When it comes to Facebook, if you're a small business owner, you've probably noticed some changes in the past few months. Lately, it seems like it's been getting harder and harder to get anyone to see what you've posted. Looking at that little number underneath a post, it can be quite frustrating to see it equal to only a small percentage of those who actually like your page.

Well, things are about to get even harder in the world of social media. In a recent article, Facebook announced that beginning in mid-January, they are stepping up their efforts to block promotional posts from showing up in news feeds. For small businesses frustrated with the lack of organic reach, these changes seem to be rubbing salt in an already aggravated wound.

This leaves many owners and marketers scratching their heads, trying to figure out how to get their message out to the massives. While you are not going to get the reach you expected, Facebook can still be a useful outlet if utilized correctly.

To begin with, set your expectations for Facebook. No longer can you sell products, or drive significant traffic, by using your posts without paying to boost them. It's time to look at the site as a place to educate your customers and store information that potential consumers can view while researching you. Stay away from the advertising and focus instead on interesting facts, cool articles or fun pictures that will entertain viewers. Begin to utilize Facebook as more of a resource for customers looking for more information, as opposed to an advertising outlet (unless you're willing to pay, that is). 

When you do want to promote a sale or particular product, spending a couple extra dollars to promote the post can make all the difference in the world.

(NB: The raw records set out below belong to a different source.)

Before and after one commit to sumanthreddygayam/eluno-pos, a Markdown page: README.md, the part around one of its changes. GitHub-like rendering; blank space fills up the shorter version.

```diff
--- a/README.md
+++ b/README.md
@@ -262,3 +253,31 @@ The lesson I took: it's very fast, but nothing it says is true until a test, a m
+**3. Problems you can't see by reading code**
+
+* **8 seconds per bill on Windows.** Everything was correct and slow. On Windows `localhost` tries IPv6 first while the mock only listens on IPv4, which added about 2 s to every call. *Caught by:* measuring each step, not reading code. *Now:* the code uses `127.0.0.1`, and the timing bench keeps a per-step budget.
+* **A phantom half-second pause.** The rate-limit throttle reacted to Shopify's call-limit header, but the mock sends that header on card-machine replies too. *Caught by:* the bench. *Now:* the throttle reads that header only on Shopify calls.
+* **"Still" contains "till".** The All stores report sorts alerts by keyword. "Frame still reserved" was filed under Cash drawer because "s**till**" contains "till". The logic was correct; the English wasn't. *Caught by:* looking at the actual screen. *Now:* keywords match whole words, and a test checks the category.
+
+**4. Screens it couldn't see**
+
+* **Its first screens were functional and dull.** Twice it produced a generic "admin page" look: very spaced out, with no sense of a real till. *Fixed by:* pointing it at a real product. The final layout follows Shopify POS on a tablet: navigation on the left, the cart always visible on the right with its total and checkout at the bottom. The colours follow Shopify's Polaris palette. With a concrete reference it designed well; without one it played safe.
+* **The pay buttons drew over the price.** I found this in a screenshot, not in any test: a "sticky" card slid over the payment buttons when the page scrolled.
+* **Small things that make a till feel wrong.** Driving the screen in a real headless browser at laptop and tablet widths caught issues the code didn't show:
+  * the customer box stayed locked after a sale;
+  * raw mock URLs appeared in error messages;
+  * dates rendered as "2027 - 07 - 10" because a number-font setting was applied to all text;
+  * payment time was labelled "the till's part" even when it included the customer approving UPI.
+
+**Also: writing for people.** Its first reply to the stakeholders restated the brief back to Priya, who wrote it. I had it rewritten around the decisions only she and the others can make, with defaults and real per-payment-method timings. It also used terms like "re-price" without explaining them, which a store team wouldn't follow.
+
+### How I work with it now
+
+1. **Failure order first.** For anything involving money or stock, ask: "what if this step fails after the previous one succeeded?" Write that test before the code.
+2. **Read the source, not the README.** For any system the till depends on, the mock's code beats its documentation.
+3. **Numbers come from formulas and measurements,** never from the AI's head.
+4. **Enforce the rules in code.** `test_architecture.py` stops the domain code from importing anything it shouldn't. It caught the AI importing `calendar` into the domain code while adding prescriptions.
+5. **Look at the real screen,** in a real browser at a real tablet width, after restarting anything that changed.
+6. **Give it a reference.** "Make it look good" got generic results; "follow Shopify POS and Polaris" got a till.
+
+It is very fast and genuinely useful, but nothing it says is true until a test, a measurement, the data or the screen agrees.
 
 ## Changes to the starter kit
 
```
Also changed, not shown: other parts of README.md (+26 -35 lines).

Learn more about the upcoming Facebook changes and how you can prepare for them here.